Filter the entries below, keeping only lines with the word "file".

*** Block opens ***

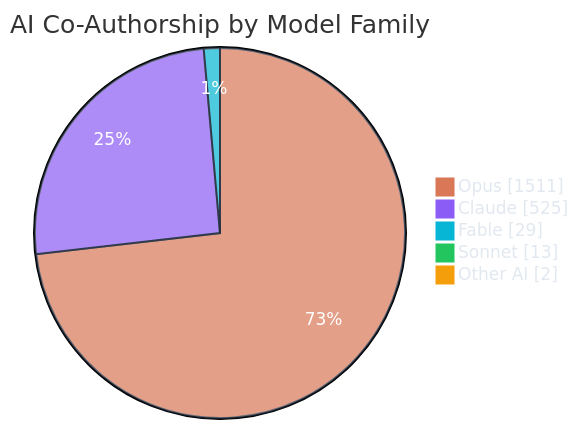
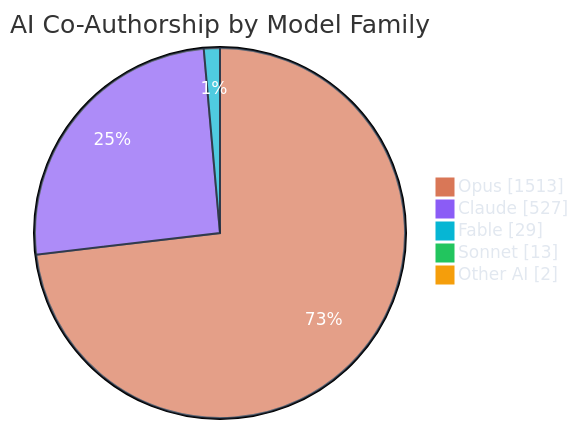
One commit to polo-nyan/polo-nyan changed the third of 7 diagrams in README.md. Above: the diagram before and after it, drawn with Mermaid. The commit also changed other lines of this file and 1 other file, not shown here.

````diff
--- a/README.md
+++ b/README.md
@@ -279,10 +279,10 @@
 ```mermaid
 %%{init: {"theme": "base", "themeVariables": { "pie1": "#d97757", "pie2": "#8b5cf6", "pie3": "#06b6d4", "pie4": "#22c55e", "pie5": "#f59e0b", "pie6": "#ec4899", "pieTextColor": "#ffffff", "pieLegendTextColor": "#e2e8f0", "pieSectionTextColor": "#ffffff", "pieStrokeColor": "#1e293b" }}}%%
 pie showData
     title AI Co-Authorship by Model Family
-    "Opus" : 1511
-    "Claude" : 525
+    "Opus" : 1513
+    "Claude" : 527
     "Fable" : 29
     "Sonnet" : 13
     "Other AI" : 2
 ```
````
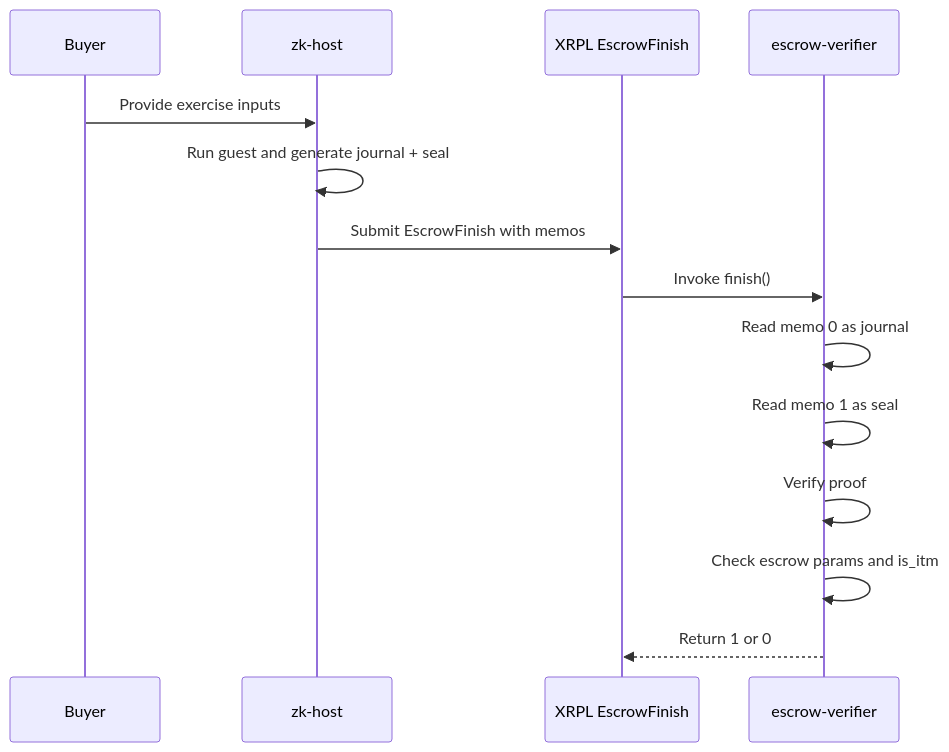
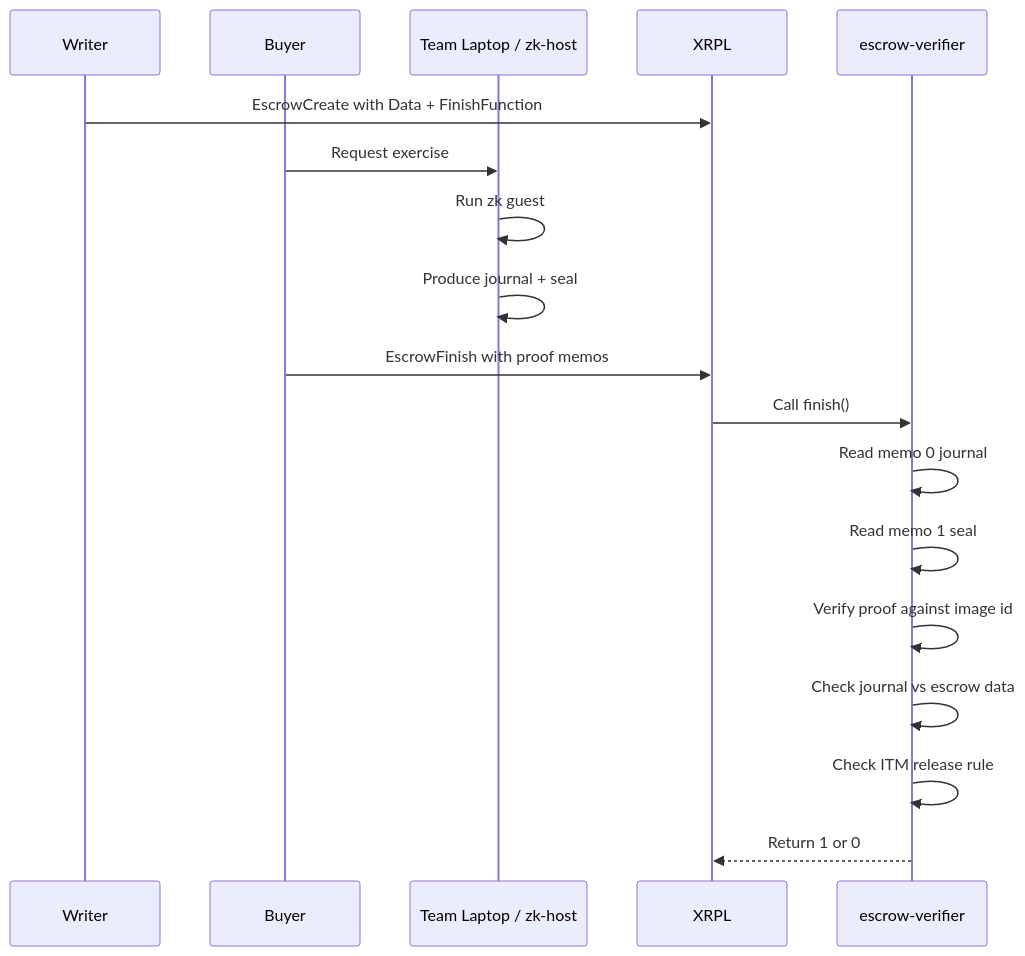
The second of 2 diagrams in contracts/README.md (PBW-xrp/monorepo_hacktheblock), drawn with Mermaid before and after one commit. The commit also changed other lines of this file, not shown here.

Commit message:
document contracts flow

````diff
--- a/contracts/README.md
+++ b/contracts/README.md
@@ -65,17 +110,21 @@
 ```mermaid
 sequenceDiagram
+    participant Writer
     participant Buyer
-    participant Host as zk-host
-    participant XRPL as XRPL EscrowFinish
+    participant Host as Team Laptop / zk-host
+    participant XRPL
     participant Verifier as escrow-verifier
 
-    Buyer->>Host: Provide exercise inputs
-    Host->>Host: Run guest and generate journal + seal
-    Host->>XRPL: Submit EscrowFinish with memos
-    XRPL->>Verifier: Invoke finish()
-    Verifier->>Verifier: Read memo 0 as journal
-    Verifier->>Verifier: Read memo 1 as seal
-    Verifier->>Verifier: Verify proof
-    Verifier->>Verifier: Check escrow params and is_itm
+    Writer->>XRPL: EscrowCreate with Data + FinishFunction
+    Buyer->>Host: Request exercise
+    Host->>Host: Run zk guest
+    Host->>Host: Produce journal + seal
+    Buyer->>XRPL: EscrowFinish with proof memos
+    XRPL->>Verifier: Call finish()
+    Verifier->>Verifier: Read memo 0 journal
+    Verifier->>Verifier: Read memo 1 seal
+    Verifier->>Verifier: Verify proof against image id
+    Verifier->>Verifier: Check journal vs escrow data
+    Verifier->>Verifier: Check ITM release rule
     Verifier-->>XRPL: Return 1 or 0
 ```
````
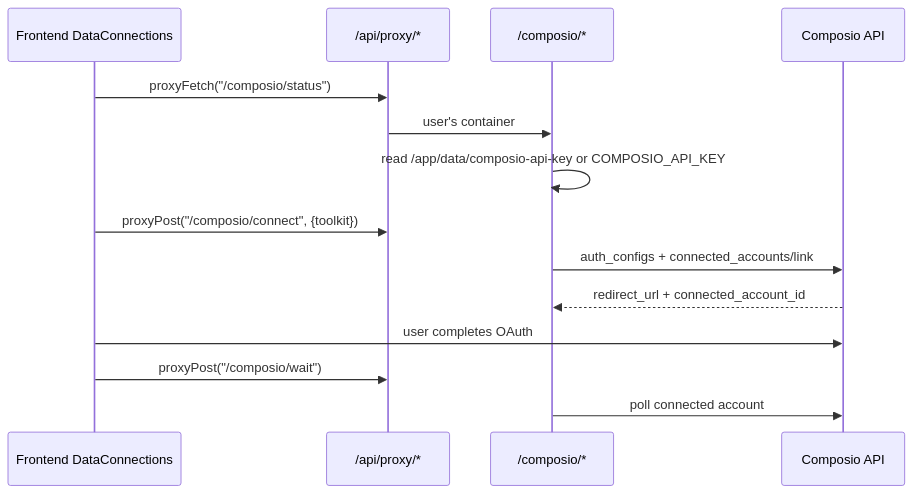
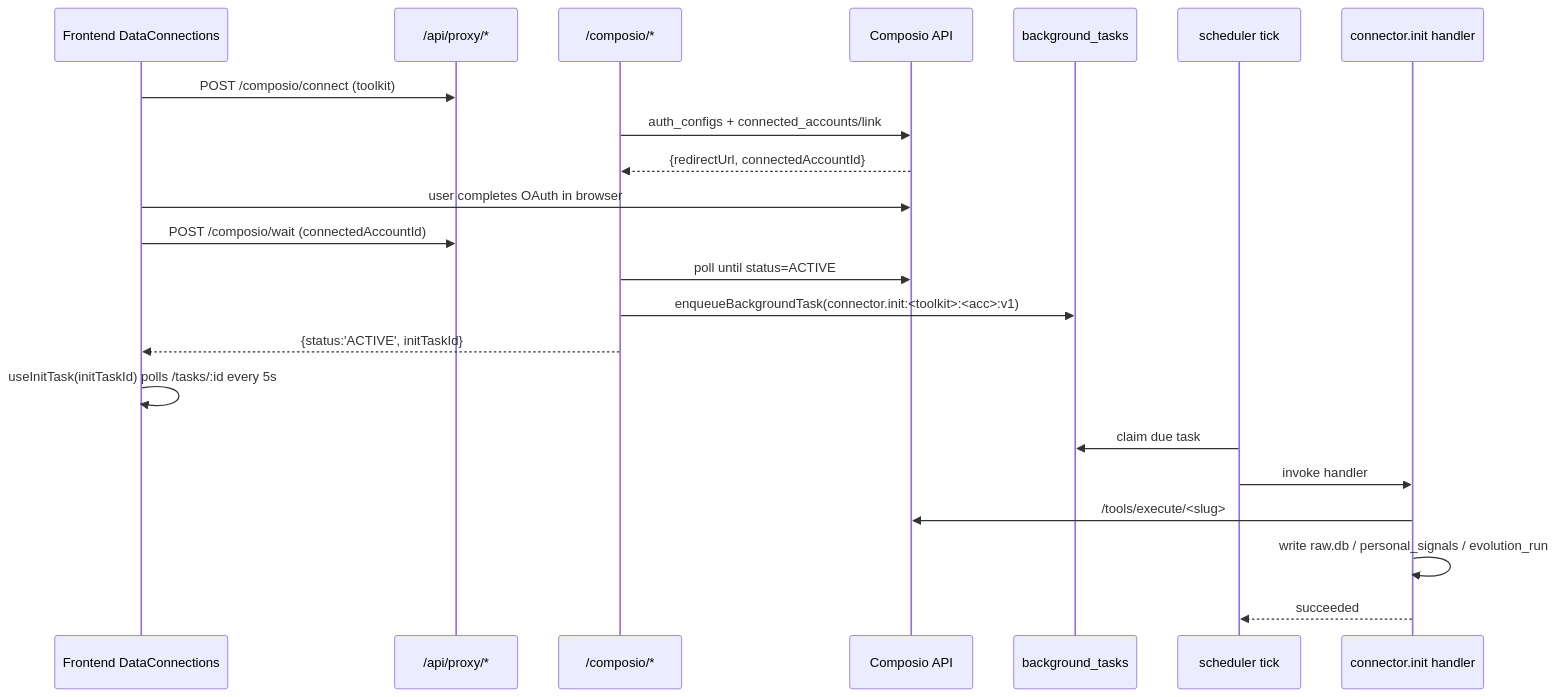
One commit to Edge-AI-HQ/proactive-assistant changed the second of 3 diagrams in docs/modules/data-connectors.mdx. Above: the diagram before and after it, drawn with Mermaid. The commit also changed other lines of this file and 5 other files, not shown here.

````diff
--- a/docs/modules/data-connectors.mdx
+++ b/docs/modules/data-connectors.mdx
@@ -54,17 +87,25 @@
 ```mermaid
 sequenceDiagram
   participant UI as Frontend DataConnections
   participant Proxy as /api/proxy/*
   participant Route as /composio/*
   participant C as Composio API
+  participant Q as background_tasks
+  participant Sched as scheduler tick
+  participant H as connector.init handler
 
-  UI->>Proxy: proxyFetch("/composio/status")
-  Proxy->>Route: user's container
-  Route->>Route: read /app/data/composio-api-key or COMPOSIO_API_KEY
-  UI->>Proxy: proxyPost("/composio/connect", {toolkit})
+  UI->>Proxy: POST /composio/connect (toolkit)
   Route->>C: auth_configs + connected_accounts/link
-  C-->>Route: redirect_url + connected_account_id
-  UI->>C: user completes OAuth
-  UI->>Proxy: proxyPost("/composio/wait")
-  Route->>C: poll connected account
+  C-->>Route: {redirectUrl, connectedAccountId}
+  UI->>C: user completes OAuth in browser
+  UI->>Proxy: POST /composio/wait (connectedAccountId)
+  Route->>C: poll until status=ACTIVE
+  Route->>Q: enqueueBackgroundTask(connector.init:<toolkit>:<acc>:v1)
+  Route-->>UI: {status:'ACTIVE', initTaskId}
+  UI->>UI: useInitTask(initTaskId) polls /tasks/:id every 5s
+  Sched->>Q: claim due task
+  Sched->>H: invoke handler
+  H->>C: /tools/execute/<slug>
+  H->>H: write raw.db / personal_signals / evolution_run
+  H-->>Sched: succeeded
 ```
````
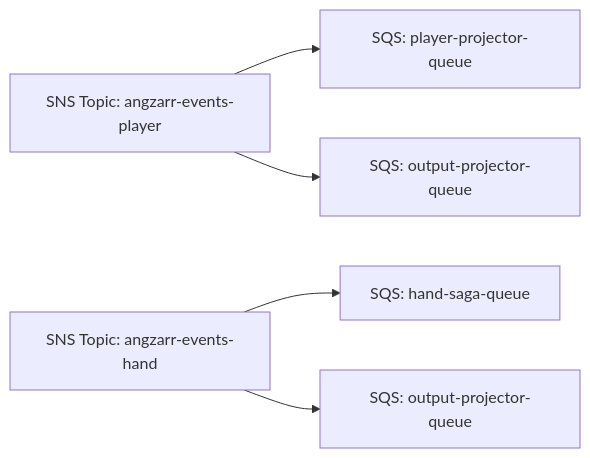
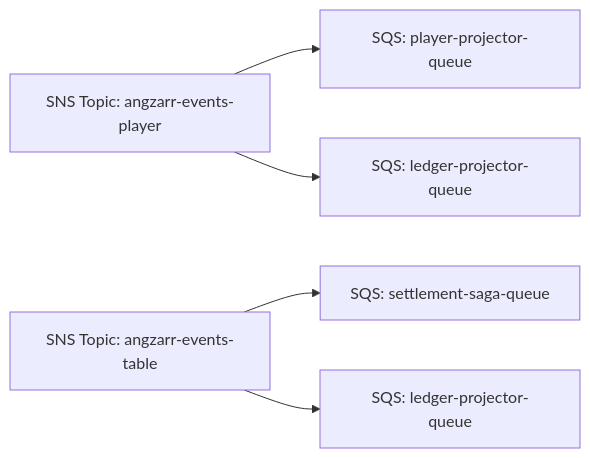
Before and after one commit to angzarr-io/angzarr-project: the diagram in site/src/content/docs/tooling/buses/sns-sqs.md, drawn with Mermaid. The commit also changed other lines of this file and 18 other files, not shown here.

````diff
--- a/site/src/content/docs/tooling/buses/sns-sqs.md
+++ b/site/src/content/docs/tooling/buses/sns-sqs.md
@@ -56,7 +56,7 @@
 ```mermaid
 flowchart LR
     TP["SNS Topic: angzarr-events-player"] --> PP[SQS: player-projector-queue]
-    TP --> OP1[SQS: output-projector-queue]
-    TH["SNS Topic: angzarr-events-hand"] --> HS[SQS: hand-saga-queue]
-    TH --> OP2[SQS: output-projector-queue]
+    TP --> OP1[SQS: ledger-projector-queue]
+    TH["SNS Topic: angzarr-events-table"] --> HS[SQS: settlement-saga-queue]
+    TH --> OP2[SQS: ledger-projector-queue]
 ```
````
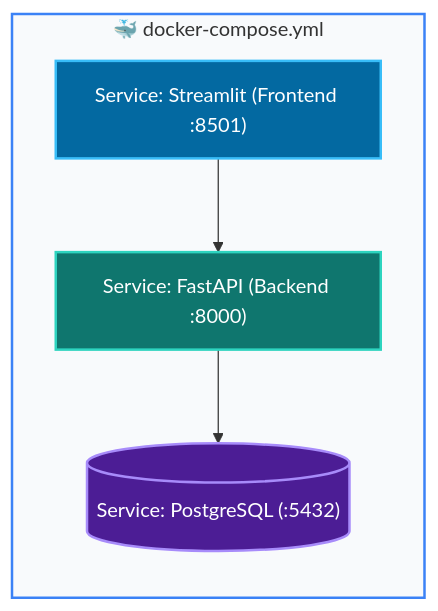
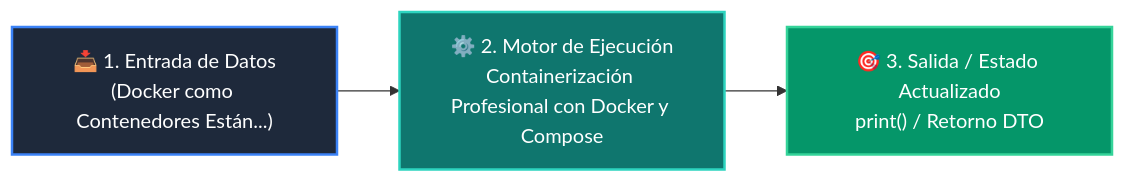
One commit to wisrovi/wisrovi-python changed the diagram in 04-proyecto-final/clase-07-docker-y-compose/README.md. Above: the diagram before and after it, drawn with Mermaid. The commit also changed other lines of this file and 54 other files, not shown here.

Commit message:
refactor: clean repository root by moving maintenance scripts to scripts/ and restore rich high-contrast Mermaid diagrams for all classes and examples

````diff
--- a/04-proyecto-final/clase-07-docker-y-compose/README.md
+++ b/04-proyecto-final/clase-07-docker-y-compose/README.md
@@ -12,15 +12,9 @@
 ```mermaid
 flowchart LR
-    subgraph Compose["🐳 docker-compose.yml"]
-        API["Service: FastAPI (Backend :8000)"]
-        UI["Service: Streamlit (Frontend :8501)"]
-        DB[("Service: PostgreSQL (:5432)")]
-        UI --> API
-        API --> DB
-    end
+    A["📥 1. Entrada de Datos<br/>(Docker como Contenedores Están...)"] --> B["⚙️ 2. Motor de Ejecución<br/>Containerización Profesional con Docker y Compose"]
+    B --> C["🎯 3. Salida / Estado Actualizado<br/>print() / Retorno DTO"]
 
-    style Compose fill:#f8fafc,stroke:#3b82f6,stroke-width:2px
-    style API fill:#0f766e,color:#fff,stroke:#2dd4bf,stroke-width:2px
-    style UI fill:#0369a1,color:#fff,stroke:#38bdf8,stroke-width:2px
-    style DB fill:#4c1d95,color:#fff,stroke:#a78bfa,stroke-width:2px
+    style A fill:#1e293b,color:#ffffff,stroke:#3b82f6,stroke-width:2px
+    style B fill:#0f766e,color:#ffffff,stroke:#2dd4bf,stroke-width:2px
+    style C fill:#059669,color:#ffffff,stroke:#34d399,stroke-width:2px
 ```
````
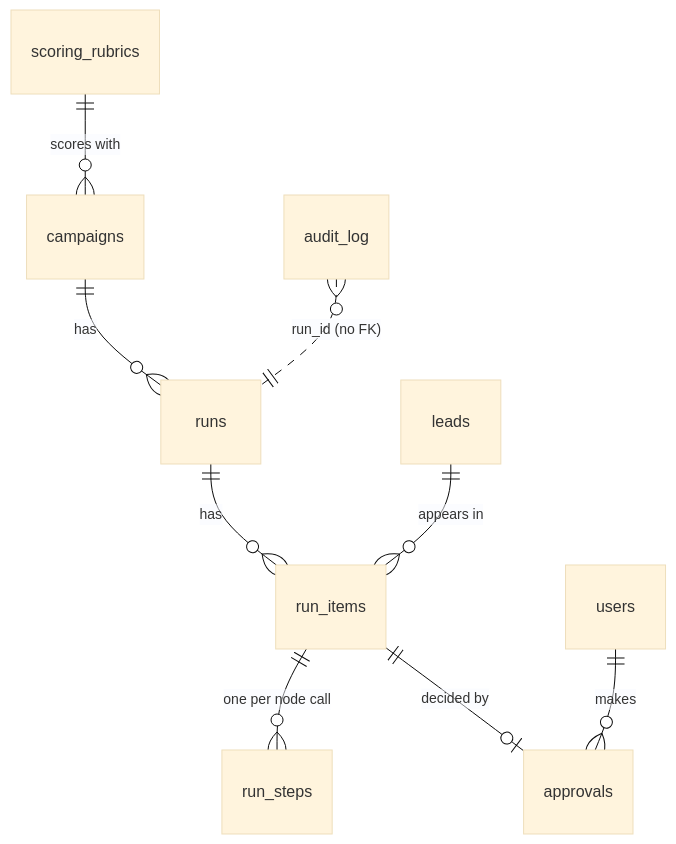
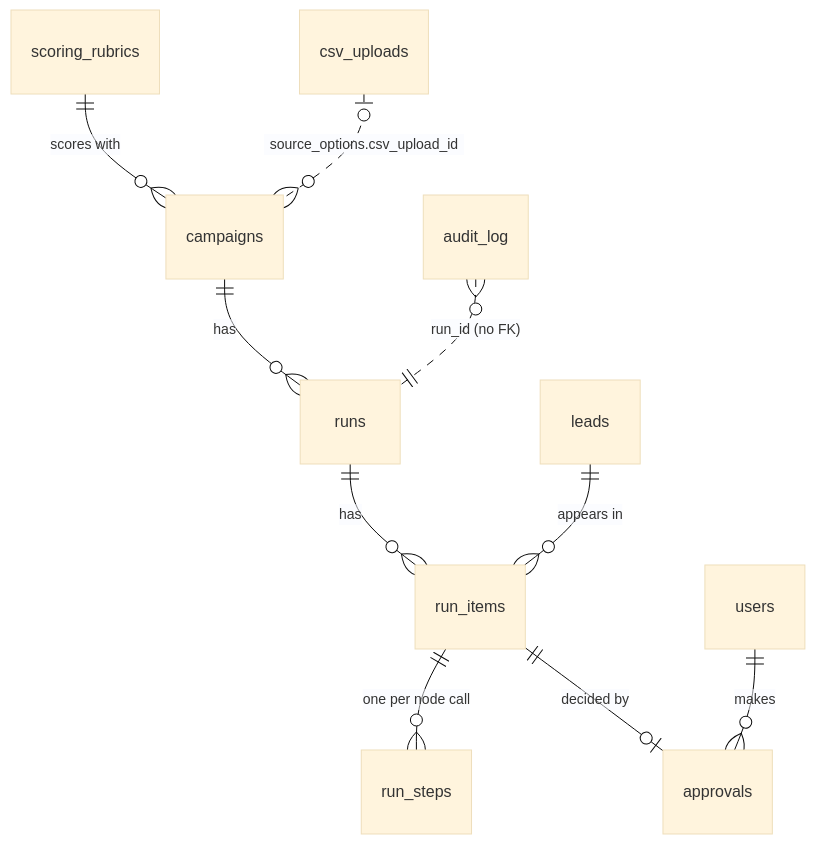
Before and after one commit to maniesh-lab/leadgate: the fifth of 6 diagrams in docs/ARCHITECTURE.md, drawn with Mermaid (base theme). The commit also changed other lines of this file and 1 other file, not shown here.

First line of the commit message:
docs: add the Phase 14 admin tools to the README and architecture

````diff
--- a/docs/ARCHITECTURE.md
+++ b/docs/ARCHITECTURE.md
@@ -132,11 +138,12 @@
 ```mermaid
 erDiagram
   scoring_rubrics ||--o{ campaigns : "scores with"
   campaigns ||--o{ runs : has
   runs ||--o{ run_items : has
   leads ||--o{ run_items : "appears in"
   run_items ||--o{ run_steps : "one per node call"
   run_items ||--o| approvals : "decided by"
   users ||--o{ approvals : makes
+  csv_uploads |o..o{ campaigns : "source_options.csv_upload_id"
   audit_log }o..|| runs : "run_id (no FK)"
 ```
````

*** Block closes ***

ANSWER TO THIS PROBLEM =>
One commit to polo-nyan/polo-nyan changed the third of 7 diagrams in README.md. Above: the diagram before and after it, drawn with Mermaid. The commit also changed other lines of this file and 1 other file, not shown here.
The second of 2 diagrams in contracts/README.md (PBW-xrp/monorepo_hacktheblock), drawn with Mermaid before and after one commit. The commit also changed other lines of this file, not shown here.
One commit to Edge-AI-HQ/proactive-assistant changed the second of 3 diagrams in docs/modules/data-connectors.mdx. Above: the diagram before and after it, drawn with Mermaid. The commit also changed other lines of this file and 5 other files, not shown here.
Before and after one commit to angzarr-io/angzarr-project: the diagram in site/src/content/docs/tooling/buses/sns-sqs.md, drawn with Mermaid. The commit also changed other lines of this file and 18 other files, not shown here.
One commit to wisrovi/wisrovi-python changed the diagram in 04-proyecto-final/clase-07-docker-y-compose/README.md. Above: the diagram before and after it, drawn with Mermaid. The commit also changed other lines of this file and 54 other files, not shown here.
Before and after one commit to maniesh-lab/leadgate: the fifth of 6 diagrams in docs/ARCHITECTURE.md, drawn with Mermaid (base theme). The commit also changed other lines of this file and 1 other file, not shown here.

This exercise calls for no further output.